Eviction Lab updates March 8, 2022

Preliminary Analysis: Eviction Filing Patterns in 2021

  • Peter Hepburn, Olivia Jin, Joe Fish, Emily Lemmerman, Anne Kat Alexander & Matthew Desmond
  • The Eviction Lab

The last two years have witnessed the largest drop in eviction filings on record. Last year, millions of renters avoided the threat of eviction thanks to expanded legal protections and new social safety net programs, many of them enacted as part of the American Rescue Plan. For the second year in a row, eviction filings remained well below normal, pre-pandemic levels. The federal government intervened in the eviction crisis in a serious and unprecedented way. Our data show that that intervention has paid off.

This reduction in eviction filings varied between jurisdictions, over the course of the year, and depending on neighborhood demographics. Low-income and majority-Black neighborhoods that normally see a disproportionate share of eviction cases experienced the largest absolute reductions in filings.
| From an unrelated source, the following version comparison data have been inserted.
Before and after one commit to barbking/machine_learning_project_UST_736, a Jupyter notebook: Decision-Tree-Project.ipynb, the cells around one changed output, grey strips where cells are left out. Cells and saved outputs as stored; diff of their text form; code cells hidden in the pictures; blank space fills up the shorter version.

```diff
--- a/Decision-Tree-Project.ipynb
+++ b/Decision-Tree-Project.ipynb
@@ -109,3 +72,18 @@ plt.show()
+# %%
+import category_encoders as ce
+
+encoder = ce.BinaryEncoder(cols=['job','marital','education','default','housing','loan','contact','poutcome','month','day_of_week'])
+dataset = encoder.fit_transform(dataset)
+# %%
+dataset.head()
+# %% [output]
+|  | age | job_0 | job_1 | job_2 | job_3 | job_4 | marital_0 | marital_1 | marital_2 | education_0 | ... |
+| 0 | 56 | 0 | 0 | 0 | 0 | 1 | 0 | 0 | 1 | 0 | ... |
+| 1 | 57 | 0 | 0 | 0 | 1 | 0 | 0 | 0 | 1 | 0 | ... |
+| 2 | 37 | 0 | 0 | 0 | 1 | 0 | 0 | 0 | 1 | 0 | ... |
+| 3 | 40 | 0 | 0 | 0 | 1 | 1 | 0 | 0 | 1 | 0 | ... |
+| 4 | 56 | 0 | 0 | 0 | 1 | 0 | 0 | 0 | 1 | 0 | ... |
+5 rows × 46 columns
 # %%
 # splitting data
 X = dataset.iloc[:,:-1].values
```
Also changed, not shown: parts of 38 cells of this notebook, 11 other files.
Public policies enacted in response to the pandemic have led to a sustained reduction in housing instability and were effective in helping those most in need.

Since the start of the COVID-19 pandemic, we have been tracking eviction filings in a set of jurisdictions across the country. The six states and 31 cities included in the Eviction Tracking System (ETS) are home to roughly a quarter of all renters nationwide. Eviction filings fell sharply at the onset of the pandemic but increased in the later months of 2020, still ending the year lower than typical pre-pandemic levels. In this post, we update our previous research to analyze the second calendar year of the pandemic.

We estimate that nationwide at least 1.36 million eviction cases were prevented in 2021.

Across all sites tracked by the ETS, 434,304 eviction cases were filed between January 1 and December 31, 2021. We compare what we observed in 2021 to normal conditions: the number of cases filed in a typical year prior to the pandemic in the same set of states and cities.1 This allows us to provide an estimate of the number of “avoided” evictions that were never filed. This estimate is conservative because the financial effects of the pandemic put at least twice as many renters as normal at risk of eviction. Given economic hardship resulting from the pandemic, we would have expected far more eviction cases to be filed in 2021 than were filed in 2019. But the opposite happened.

In a typical year, roughly 865,000 eviction cases were filed in the 31 cities and 6 states that make up the ETS. In 2021, 434,304 eviction cases were filed, 50.3% of historical average. Put another way, we observed nearly 430,000 fewer eviction cases than normal across the areas that we track. Using regression methods and historical data for the rest of the country, we estimate that nationwide at least 1.36 million eviction cases were prevented in 2021.

Reductions in eviction filings were much larger in some places than in others. In Figure 1 we plot eviction filings in 2021 relative to normal levels for all cities in the ETS.

Figure 1. Eviction filings in 2021 in ETS cities, relative to historical average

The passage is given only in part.